Not personally. I’ve never met them. But I’ve met people like them. I grew up with them. I know from their dialects exactly where they come from, I have loads of prejudice and fact-based opinions about people from their districts, and I can see through their TV make-up and Sunday costumes which, as is clear for all to see, they don’t wear every day; I know what they look like when they’re not in front of the camera. I know who they liked in high-school, I know what they heard on the radio in 85, I drove through their villages on my family vacations the summer when I was ten (summer? it was raining that whole summer and we were stuffed in a car, five people, and it was glorious), and I know how they reacted to the changing school book reforms which their older teachers sniggered at and the young, idealistic ones eagerly tried to implement — to no avail because they had no respect, especially from the fattish boy at the back over by the windows with the sly grin and the bad grades, who is now more than semi-alcoholic and semi-violent and spends his days in the diner, looking up the eighteen-year-old girls who could have been his daughters had he ever had a relationship. I know them all.

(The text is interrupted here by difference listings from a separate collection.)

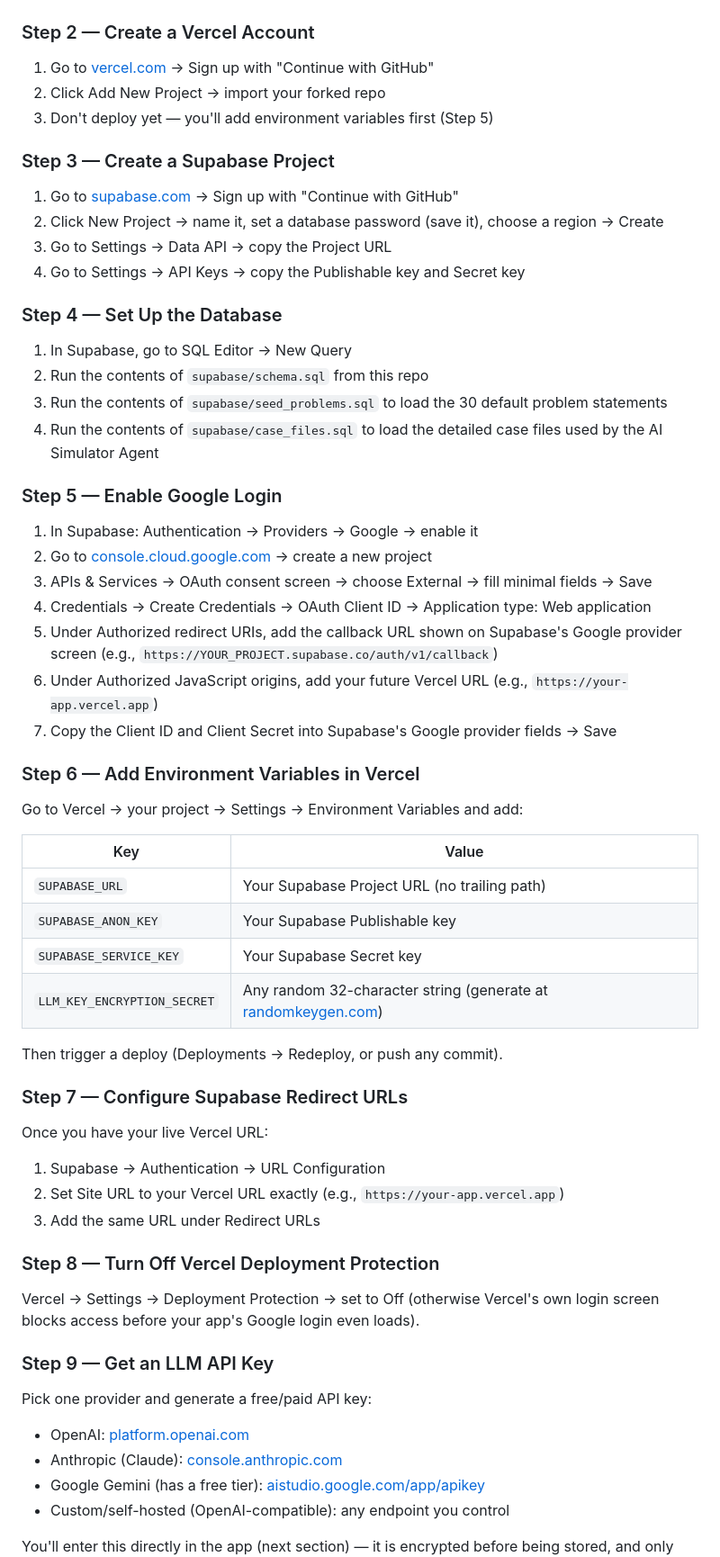
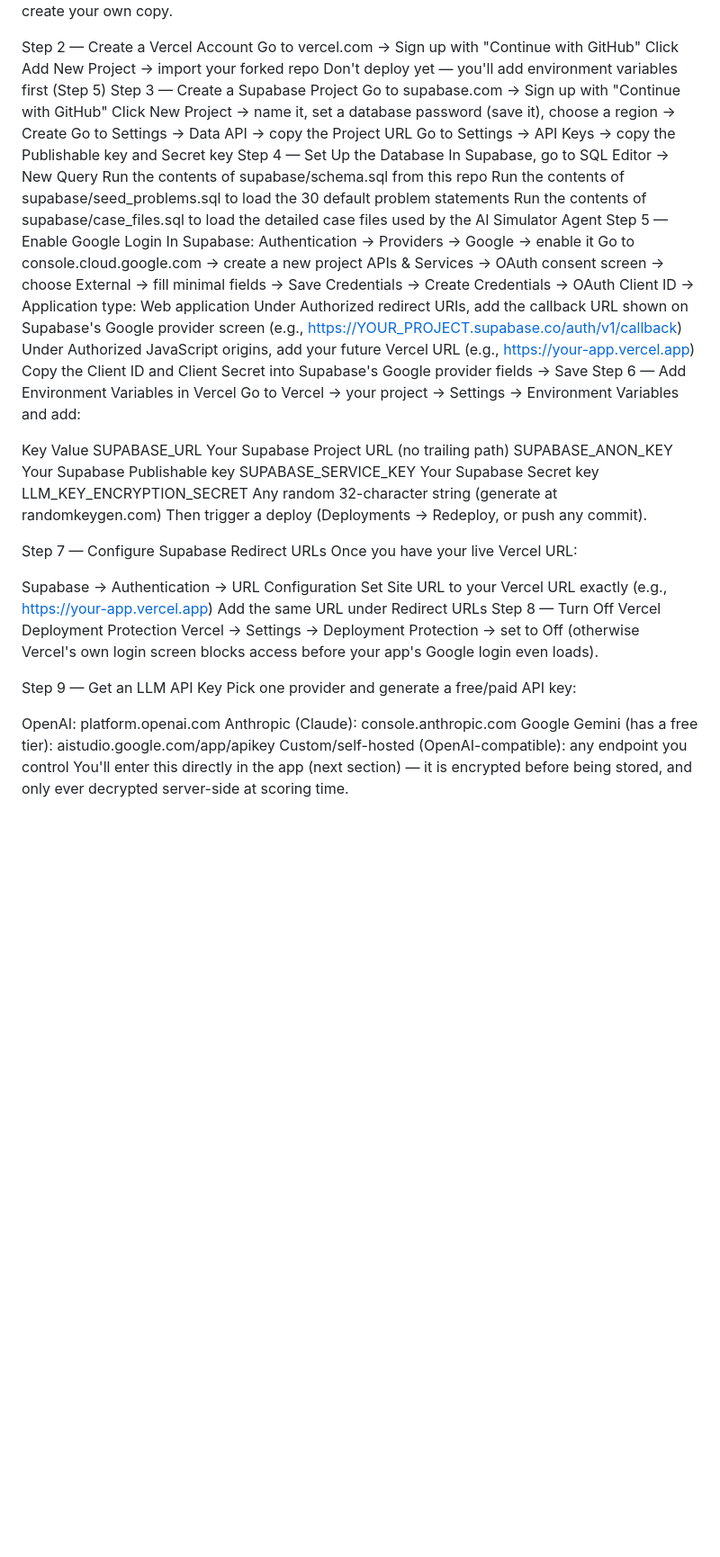
Before and after one commit to kapilmehtaccie-hue/troubleshooting-orchestrator, a Markdown page: README.md, the part around one of its changes. Shown at 90% size. GitHub-like rendering; blank space fills up the shorter version.

```diff
--- a/README.md
+++ b/README.md
@@ -39,58 +24,52 @@ Important: This is a fork-and-deploy model. There is no shared/central server. E
 Click Fork on GitHub to create your own copy.
 
-### Step 2 — Create a Vercel Account
-1. Go to [vercel.com](https://vercel.com) → Sign up with "Continue with GitHub"
-2. Click Add New Project → import your forked repo
-3. Don't deploy yet — you'll add environment variables first (Step 5)
-
-### Step 3 — Create a Supabase Project
-1. Go to [supabase.com](https://supabase.com) → Sign up with "Continue with GitHub"
-2. Click New Project → name it, set a database password (save it), choose a region → Create
-3. Go to Settings → Data API → copy the Project URL
-4. Go to Settings → API Keys → copy the Publishable key and Secret key
-
-### Step 4 — Set Up the Database
-1. In Supabase, go to SQL Editor → New Query
-2. Run the contents of `supabase/schema.sql` from this repo
-3. Run the contents of `supabase/seed_problems.sql` to load the 30 default problem statements
-4. Run the contents of `supabase/case_files.sql` to load the detailed case files used by the AI Simulator Agent
-
-### Step 5 — Enable Google Login
-1. In Supabase: Authentication → Providers → Google → enable it
-2. Go to [console.cloud.google.com](https://console.cloud.google.com) → create a new project
-3. APIs & Services → OAuth consent screen → choose External → fill minimal fields → Save
-4. Credentials → Create Credentials → OAuth Client ID → Application type: Web application
-5. Under Authorized redirect URIs, add the callback URL shown on Supabase's Google provider screen (e.g., `https://YOUR_PROJECT.supabase.co/auth/v1/callback`)
-6. Under Authorized JavaScript origins, add your future Vercel URL (e.g., `https://your-app.vercel.app`)
-7. Copy the Client ID and Client Secret into Supabase's Google provider fields → Save
-
-### Step 6 — Add Environment Variables in Vercel
+Step 2 — Create a Vercel Account
+Go to vercel.com → Sign up with "Continue with GitHub"
+Click Add New Project → import your forked repo
+Don't deploy yet — you'll add environment variables first (Step 5)
+Step 3 — Create a Supabase Project
+Go to supabase.com → Sign up with "Continue with GitHub"
+Click New Project → name it, set a database password (save it), choose a region → Create
+Go to Settings → Data API → copy the Project URL
+Go to Settings → API Keys → copy the Publishable key and Secret key
+Step 4 — Set Up the Database
+In Supabase, go to SQL Editor → New Query
+Run the contents of supabase/schema.sql from this repo
+Run the contents of supabase/seed_problems.sql to load the 30 default problem statements
+Run the contents of supabase/case_files.sql to load the detailed case files used by the AI Simulator Agent
+Step 5 — Enable Google Login
+In Supabase: Authentication → Providers → Google → enable it
+Go to console.cloud.google.com → create a new project
+APIs & Services → OAuth consent screen → choose External → fill minimal fields → Save
+Credentials → Create Credentials → OAuth Client ID → Application type: Web application
+Under Authorized redirect URIs, add the callback URL shown on Supabase's Google provider screen (e.g., https://YOUR_PROJECT.supabase.co/auth/v1/callback)
+Under Authorized JavaScript origins, add your future Vercel URL (e.g., https://your-app.vercel.app)
+Copy the Client ID and Client Secret into Supabase's Google provider fields → Save
+Step 6 — Add Environment Variables in Vercel
 Go to Vercel → your project → Settings → Environment Variables and add:
 
-| Key | Value |
-|---|---|
-| `SUPABASE_URL` | Your Supabase Project URL (no trailing path) |
-| `SUPABASE_ANON_KEY` | Your Supabase Publishable key |
-| `SUPABASE_SERVICE_KEY` | Your Supabase Secret key |
-| `LLM_KEY_ENCRYPTION_SECRET` | Any random 32-character string (generate at [randomkeygen.com](https://randomkeygen.com)) |
-
+Key	Value
+SUPABASE_URL	Your Supabase Project URL (no trailing path)
+SUPABASE_ANON_KEY	Your Supabase Publishable key
+SUPABASE_SERVICE_KEY	Your Supabase Secret key
+LLM_KEY_ENCRYPTION_SECRET	Any random 32-character string (generate at randomkeygen.com)
 Then trigger a deploy (Deployments → Redeploy, or push any commit).
 
-### Step 7 — Configure Supabase Redirect URLs
+Step 7 — Configure Supabase Redirect URLs
 Once you have your live Vercel URL:
-1. Supabase → Authentication → URL Configuration
-2. Set Site URL to your Vercel URL exactly (e.g., `https://your-app.vercel.app`)
-3. Add the same URL under Redirect URLs
 
-### Step 8 — Turn Off Vercel Deployment Protection
+Supabase → Authentication → URL Configuration
+Set Site URL to your Vercel URL exactly (e.g., https://your-app.vercel.app)
+Add the same URL under Redirect URLs
+Step 8 — Turn Off Vercel Deployment Protection
 Vercel → Settings → Deployment Protection → set to Off (otherwise Vercel's own login screen blocks access before your app's Google login even loads).
 
-### Step 9 — Get an LLM API Key
+Step 9 — Get an LLM API Key
 Pick one provider and generate a free/paid API key:
-- OpenAI: [platform.openai.com](https://platform.openai.com)
-- Anthropic (Claude): [console.anthropic.com](https://console.anthropic.com)
-- Google Gemini (has a free tier): [aistudio.google.com/app/apikey](https://aistudio.google.com/app/apikey)
-- Custom/self-hosted (OpenAI-compatible): any endpoint you control
 
+OpenAI: platform.openai.com
+Anthropic (Claude): console.anthropic.com
+Google Gemini (has a free tier): aistudio.google.com/app/apikey
+Custom/self-hosted (OpenAI-compatible): any endpoint you control
 You'll enter this directly in the app (next section) — it is encrypted before being stored, and only ever decrypted server-side at scoring time.
 
```
Also changed, not shown: other parts of README.md (+62 -94 lines).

And I felt at home.
I’d be very surprised if any of the genuine Norwegian viewers shared my experience. If it’s true that it’s the newcomer who knows most about a place (because he notices the things that everybody else takes for granted), then I was the newcomer, but I had the upper hand even on the newcomer because I knew so intimately well that which I now, once again, saw for the first time.
It wasn’t a time machine — I wasn’t taken twenty years back in time, thank god. It was more like one of those DimensionWarpTM devices that can take you to parallel existences and skip forty years, twenty in each direction. It’s a very handy device. After forty years, you’re naturally a foreigner and see with untainted eyes, but you’re also back almost to where you started and thus see with the preciseness that only familiarity gives.
But most remarkable is that the same process takes place in the other direction: when you’re back again in your home dimension, after another forty years and a nick of time, that too appears more clearly, untaintedly.
What I saw there, was myself, my own identity, on prime-time display, disguised as awkward-looking, romantically unsuccessful but hard-working people wilfully making a fool of themselves, most likely to get the pay-check from the TV company and some exposure, but possibly, just possibly, in pursuit of that dream which had laid dormant ever since the girl two desks in front of them married the jerk from the class above. It wasn’t my dream, but they let me borrow it for a while, and an objectively horrible TV show subjectively made my day.
I guess I’ll have to watch it next week too.